Today on The Social Diplomat, we draw from the research of Monique Costner and Tanu Kohli, which examines the role that “poverty porn” has played in the recent media campaigns of several well-known INGOs. As Costner and Kohli argue:
“Although INGO media campaigns may have come a long way from the extreme shock-based approaches of the Live Aid era, problematic elements persist.”
These elements come in the form of over-simplified portrayals of both development work and poverty, specifically in the Global South. Fortunately, Costner and Kohli conclude their analysis with some helpful suggestions for visually portraying poverty and development work in a way that challenges stereotypes while also helping the public understand its importance as a global issue. That’s big! What’s bigger is that one of these suggestions is easily actionable today for anyone communicating with the public on social media:

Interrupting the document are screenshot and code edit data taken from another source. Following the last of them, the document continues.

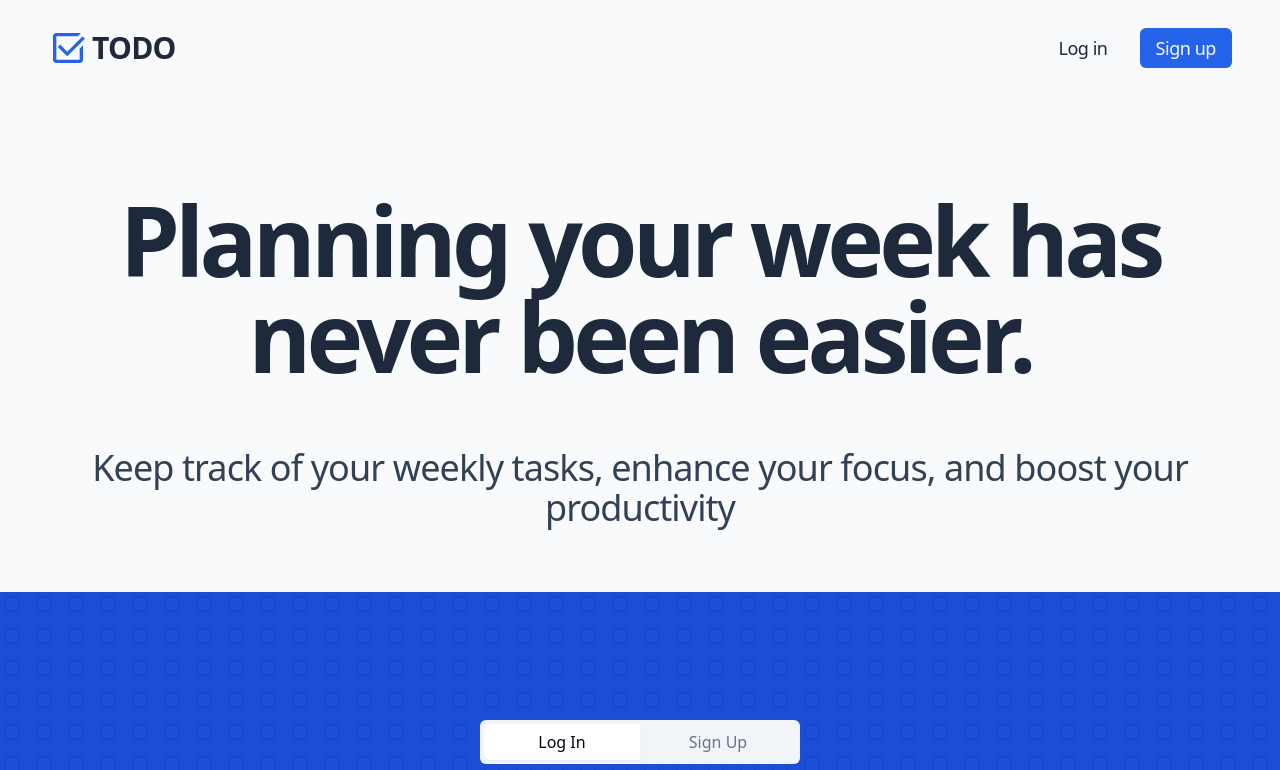
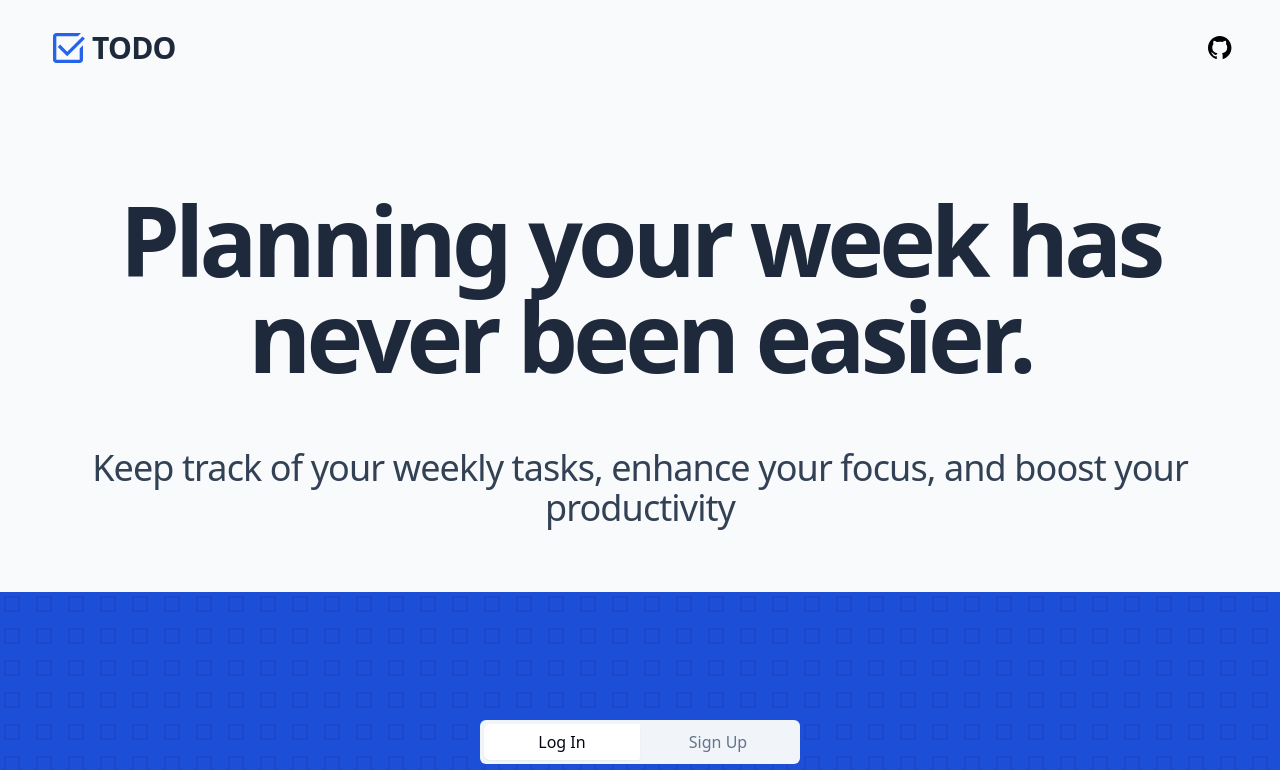
Before and after one commit to naiarievilo/to-do-app, a React (Vite) app in the folder frontend/: page / in a window 1280 px wide. Shown: the top 770 px of the page. Built offline with nearby package versions, Linux system fonts and the light colour scheme.

Commit message:
Add logout button component and change app header

```diff
--- /dev/null
+++ b/frontend/src/features/authentication/components/logout-button.jsx
@@ -0,0 +1,23 @@
+import { Button } from "@/ui/button.jsx";
+import { LogoutIcon } from "@/assets/index.js";
+import { logOutUser } from "../api/users.js";
+import { redirect } from "@/lib/utils.js";
+
+export function LogoutButton() {
+  async function handleClick(event) {
+    event.stopPropagation();
+    try {
+      await logOutUser();
+      localStorage.removeItem("session");
+      return redirect("/");
+    } catch (err) {
+      alert(err.message);
+    }
+
+  }
+  return (
+    <Button size="icon" className="rounded-full" onClick={handleClick}>
+      <LogoutIcon className="fill-slate-50 w-10 h-10" />
+    </Button>
+  );
+}
--- a/frontend/src/features/authentication/index.js
+++ b/frontend/src/features/authentication/index.js
@@ -2,3 +2,4 @@ export { AuthBackground } from "./layout/auth-bg.jsx";
 export { SignUpForm } from "./components/signup-form.jsx";
 export { LogInForm } from "./components/login-form.jsx";
 export { AuthnPanel } from "./components/authn-panel.jsx";
+export { LogoutButton } from "./components/logout-button.jsx";
--- a/frontend/src/ui/app-header.jsx
+++ b/frontend/src/ui/app-header.jsx
@@ -1,49 +1,25 @@
-import { Link, useLocation } from "react-router-dom";
 import { PropTypes } from "prop-types";
 
 import {
-  AppIcon,
   AppLogo,
-  LoginIcon,
-  MenuIcon,
-  RegisterIcon,
+  GithubIcon,
 } from "@/assets/index.js";
-import { Button } from "@/ui/button.jsx";
-import {
-  NavigationMenu,
-  NavigationMenuList,
-  NavigationMenuItem,
-  NavigationMenuLink,
-} from "@/ui/navigation-menu.jsx";
-import { Separator } from "@/ui/separator.jsx";
-import {
-  Sheet,
-  SheetContent,
-  SheetHeader,
-  SheetTitle,
-  SheetTrigger,
-} from "@/ui/sheet.jsx";
+import { LogoutButton } from "@/features/authentication/index.js";
+
+import { isLoggedIn } from "@/lib/utils.js";
 
 export function AppHeader({ header, appIcon, appName }) {
-  const location = useLocation();
-  const route = location.pathname;
-
-  const AnonymousMenu = (
-    <>
-      <MenuListStandard />
-      <MenuListMobile />
-    </>
-  );
-  const LoggedMenu = <></>;
+  const AnonymousMenu = <GithubIcon logo="w-6 h-6 hover:scale-125 transition-all" />;
+  const LoggedMenu = <LogoutButton />;
 
   return (
     <header
       className={`flex w-full items-center justify-between px-8 py-3 ${header}`}
     >
       <AppLogo appName={appName} appIcon={appIcon} />
-      <NavigationMenu>
-        {!route.includes("home") ? AnonymousMenu : LoggedMenu}
-      </NavigationMenu>
+      <nav>
+          {isLoggedIn() ? LoggedMenu : AnonymousMenu}
+      </nav>
     </header>
   );
 }
@@ -52,79 +28,3 @@ AppHeader.propTypes = {
   appName: PropTypes.string,
   header: PropTypes.string,
 };
-
-function MenuListStandard() {
-  return (
-    <NavigationMenuList className="hidden sm:flex">
-      <NavigationMenuItem className="mr-4 self-center">
-        <NavigationMenuLink>
-          <Link
-            to={`/login/`}
-            className="my-auto select-none rounded-md px-4 py-1
-            font-sans text-lg tracking-tight text-slate-800
-            transition-all duration-200 hover:text-blue-600 3xl:text-4xl
-            4xl:text-6xl"
-          >
-            Log in
-          </Link>
-        </NavigationMenuLink>
-      </NavigationMenuItem>
-      <NavigationMenuItem>
-        <NavigationMenuLink>
-          <Link
-            to={`/signup/`}
-            className="my-auto select-none rounded-md bg-blue-600 px-4
-            py-2 font-sans text-lg tracking-tight text-slate-50
-            transition-all duration-200 hover:bg-blue-500/90 3xl:text-4xl
-            4xl:text-6xl"
-          >
-            Sign up
-          </Link>
-        </NavigationMenuLink>
-      </NavigationMenuItem>
-    </NavigationMenuList>
-  );
-}
-
-function MenuListMobile() {
-  return (
-    <NavigationMenuList className="sm:hidden">
-      <NavigationMenuItem>
-        <Sheet>
-          <SheetTrigger asChild>
-            <Button className="flex items-center">
-              <MenuIcon className="h-10 w-10 fill-slate-800" />
-            </Button>
-          </SheetTrigger>
-          <SheetContent>
-            <SheetHeader className="relative -left-1 -top-2">
-              <SheetTitle className="mb-8 flex items-center space-x-1">
-                <AppIcon className="h-10 w-10 fill-blue-500" />
-                <h2 className="text-2xl tracking-tight text-slate-800">TODO</h2>
-              </SheetTitle>
-            </SheetHeader>
-            <ul className="my-8 flex flex-col">
-              <li className="flex">
-                <Link to={`/login/`} className="flex items-center">
-                  <LoginIcon className="mr-2 h-8 w-8 fill-blue-500" />
-                  <h2 className="text-2xl tracking-tight text-slate-800">
-                    Log in
-                  </h2>
-                </Link>
-              </li>
-              <Separator className="my-6 bg-slate-200" />
-              <li>
-                <Link to={`/signup/`} className="flex items-center">
-                  <RegisterIcon className="mr-2 h-8 w-8 fill-blue-500" />
-                  <h2 className="text-2xl tracking-tight text-slate-800">
-                    Sign up
-                  </h2>
-                </Link>
-              </li>
-            </ul>
-          </SheetContent>
-        </Sheet>
-      </NavigationMenuItem>
-    </NavigationMenuList>
-  );
-}
```
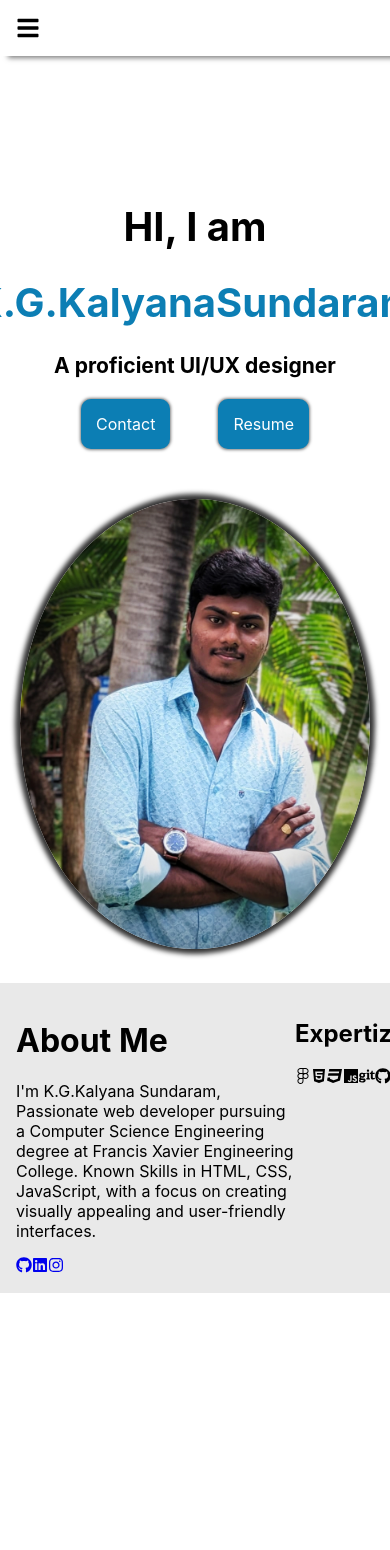
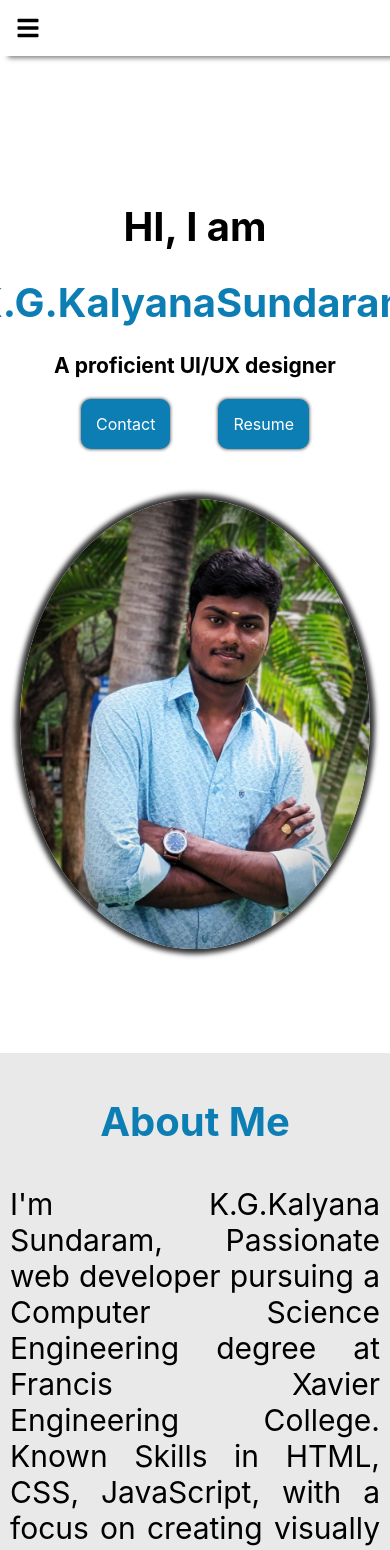
Before and after one commit to KalyanaSundaram01/Portfolio, a React (Create React App) app: page / in a window 390 px wide. Shown: the top 1550 px of the page. Before the commit the page ends 1323 px from the top, so only its background shows below. Built offline with nearby package versions, Linux system fonts and the light colour scheme.

Commit message:
Updated Files

```diff
--- a/src/components/About.css
+++ b/src/components/About.css
@@ -1,13 +1,101 @@
 .about{
     width: 100%;
     background-color: #e9e9e9;
-    padding: 1rem;
     display: flex;
-    justify-content: space-around;
-    margin-bottom: 30px;
+    padding-top: 1rem;
+    padding-bottom: 3rem;
+    justify-content: space-evenly;
+    margin-top: 30px;
 }
 
 .about-left-section{
     margin: 0;
     max-width: 500px;
+    margin-top: 60px;
 }
+
+.about-left-section h1, .about-right-section h1{
+
+    color: #0c7eb4;
+    font-size: 60px;
+    margin-top: -2rem;
+}
+
+.about-left-section p{
+    font-size: 30px;
+    text-align: justify;
+}
+
+.about-left-section a{
+    font-size: 40px;
+    color: #0c7eb4;
+}
+
+a:hover{
+    font-size: 40px;
+    color: #9d9898;
+}
+.react-icon{
+    display: flex;
+    justify-content: flex-start;
+    gap: 3rem;
+}
+
+.about-right-section{
+    margin: 0;
+    max-width: 600px;
+    border: solid 1px #333;
+    padding: 3rem;
+    box-shadow: 0px 0px 2px 2px rgba(0,0,0,0.5);
+    height: 30vh;
+    margin-top: 60px;
+    border-radius: 20px;
+}
+
+.icon{
+    display: grid;
+    grid-template-columns: repeat(3,1fr);
+    gap: 4rem;
+    align-items: center;
+    justify-content: center;
+    font-size: 30px;
+}
+
+@media screen and (max-width:900px) {
+    .about{
+        display: flex;
+        flex-direction: column;
+        justify-content: center;
+        align-items: center;
+        gap: 4rem;
+    }
+
+    .about-left-section h1,p{
+        text-align: center;
+    }
+
+    .react-icon{
+        justify-content: center;
+    }
+}
+
+@media screen and (max-width:600px) {
+
+    .about-left-section h1,.about-right-section h1{
+        text-align: center;
+        font-size: 40px;
+    }
+
+    .about-left-section p{
+        font-size: 30px;
+        padding: 10px;
+    }
+
+    .about-right-section{
+        height: 20vh;
+    }
+
+    .react-icon{
+        justify-content: center;
+    }
+}
--- a/src/components/About.js
+++ b/src/components/About.js
@@ -31,7 +31,7 @@ user-friendly interfaces.</p>
          </div>
       </div>
       <div className="about-right-section">
-          <h2>Expertize</h2>
+          <h1>Expertize</h1>
           <div className="icon">
             <FaFigma/>
             <FaHtml5/>
--- a/src/components/Home.css
+++ b/src/components/Home.css
@@ -2,7 +2,7 @@
     width: 100%;
     display: flex;
     justify-content: space-around;
-    margin-bottom: 30px;
+    margin-bottom: 100px;
 }
 
 .left-section{
```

Use images with active portrayals of people in development areas.
As Costner and Kohli note, media campaigns often opt for passive portrayals of people from the Global South in order to elicit the viewer’s help. The classic example is children staring solemnly at the camera, “but generally not engaging in any action.” Proponents argue that this style of portrayal is necessary for achieving viewer engagement. But:
Statistics show that images with active portrayals of people in development areas are just as effective in achieving viewer engagement as their passive counterparts. Moreover, they give viewers a realistic picture of development work as it occurs on the ground: one that is complex and collaborative.
Examples of active images may include:
- aid workers who are: local to the areas they work in, speaking various languages, and of different ethnic and religious backgrounds.
- children in active roles such as: attending school, playing, engaging others, or receiving packages.
I am pleased to report that many of you on the unsocial500 leaderboard choose these active images when talking about poverty. Your success in gaining followers is proof that the public is receptive to stories that challenge over-simplified narratives.
Keep up the good work and I’ll see you on Twitter!
Costner, M., & Kohli, T. (2018). “Poverty Porn”: The Narratives of INGO Media Campaigns. Retrieved from http://purl.flvc.org/fsu/fd/FSU_libsubv1_scholarship_submission_1525459546_a796c8ef
The Social Diplomat is a series of posts that will show how recent research on various topics in media and development can help you, our social media users at the UN, achieve the common goal of connecting the public to your work.